YOUR INSTRUCTIONS –
Drop all images and give the records again exactly.
[GIVEN RECORDS]
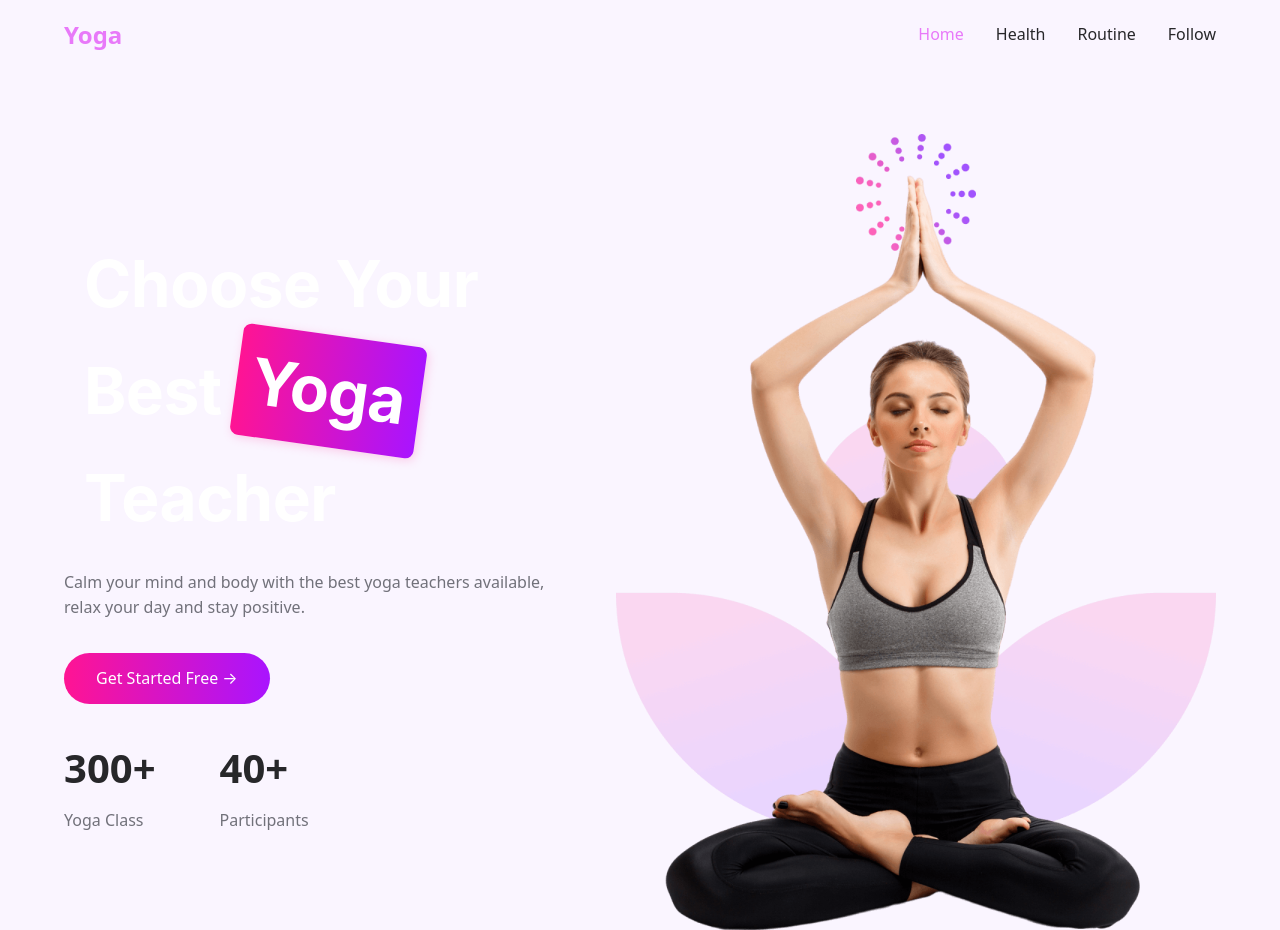
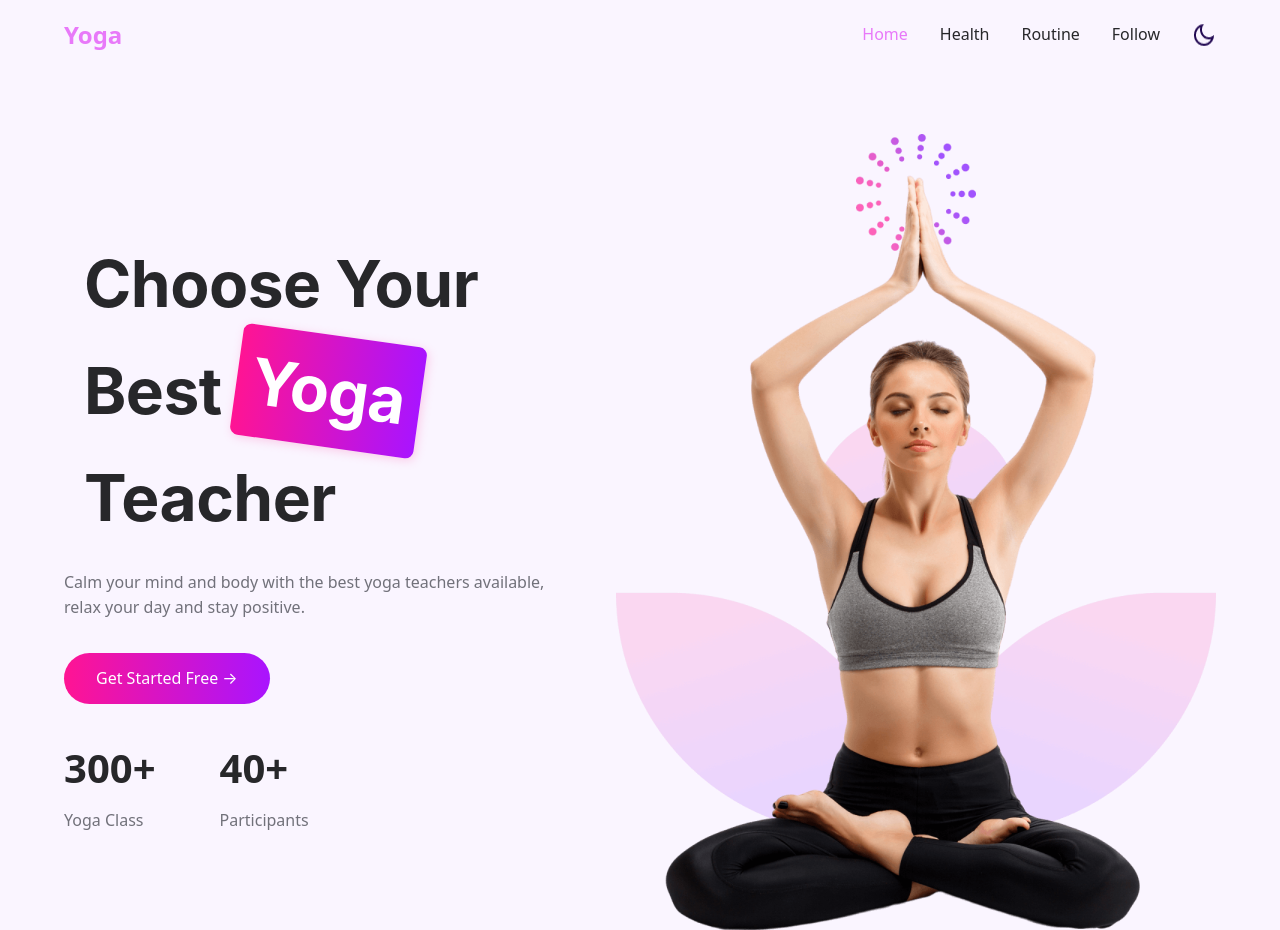
Before and after one commit to kkaiki/responsive-yoga-website, a plain HTML site: page index.html in a window 1280 px wide. Shown: the top 930 px of the page. Drawn offline with Linux system fonts and the light colour scheme.

Commit message:
fix: apply for dark mord

```diff
--- a/index.html
+++ b/index.html
@@ -14,6 +14,7 @@
             <a href="#">Health</a>
             <a href="#">Routine</a>
             <a href="#">Follow</a>
+            <img src="./images/darkmode.png" alt="dark mode">
         </div>
     </nav>
 
--- a/styles.css
+++ b/styles.css
@@ -43,7 +43,7 @@ h1 {
     font-family: -apple-system, BlinkMacSystemFont, "Segoe UI", Roboto, sans-serif;
     font-size: 4rem;
     font-weight: bold;
-    color: white;
+    color: var(--text-primary);
     padding: 20px;
     letter-spacing: -0.5px;
 }
```
Also changed, not shown: images/darkmode.png (added).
[/GIVEN RECORDS]
RESULT OF THIS EXERCISE –
Before and after one commit to kkaiki/responsive-yoga-website, a plain HTML site: page index.html in a window 1280 px wide. Shown: the top 930 px of the page. Drawn offline with Linux system fonts and the light colour scheme.

Commit message:
fix: apply for dark mord

```diff
--- a/index.html
+++ b/index.html
@@ -14,6 +14,7 @@
             <a href="#">Health</a>
             <a href="#">Routine</a>
             <a href="#">Follow</a>
+            <img src="./images/darkmode.png" alt="dark mode">
         </div>
     </nav>
 
--- a/styles.css
+++ b/styles.css
@@ -43,7 +43,7 @@ h1 {
     font-family: -apple-system, BlinkMacSystemFont, "Segoe UI", Roboto, sans-serif;
     font-size: 4rem;
     font-weight: bold;
-    color: white;
+    color: var(--text-primary);
     padding: 20px;
     letter-spacing: -0.5px;
 }
```
Also changed, not shown: images/darkmode.png (added).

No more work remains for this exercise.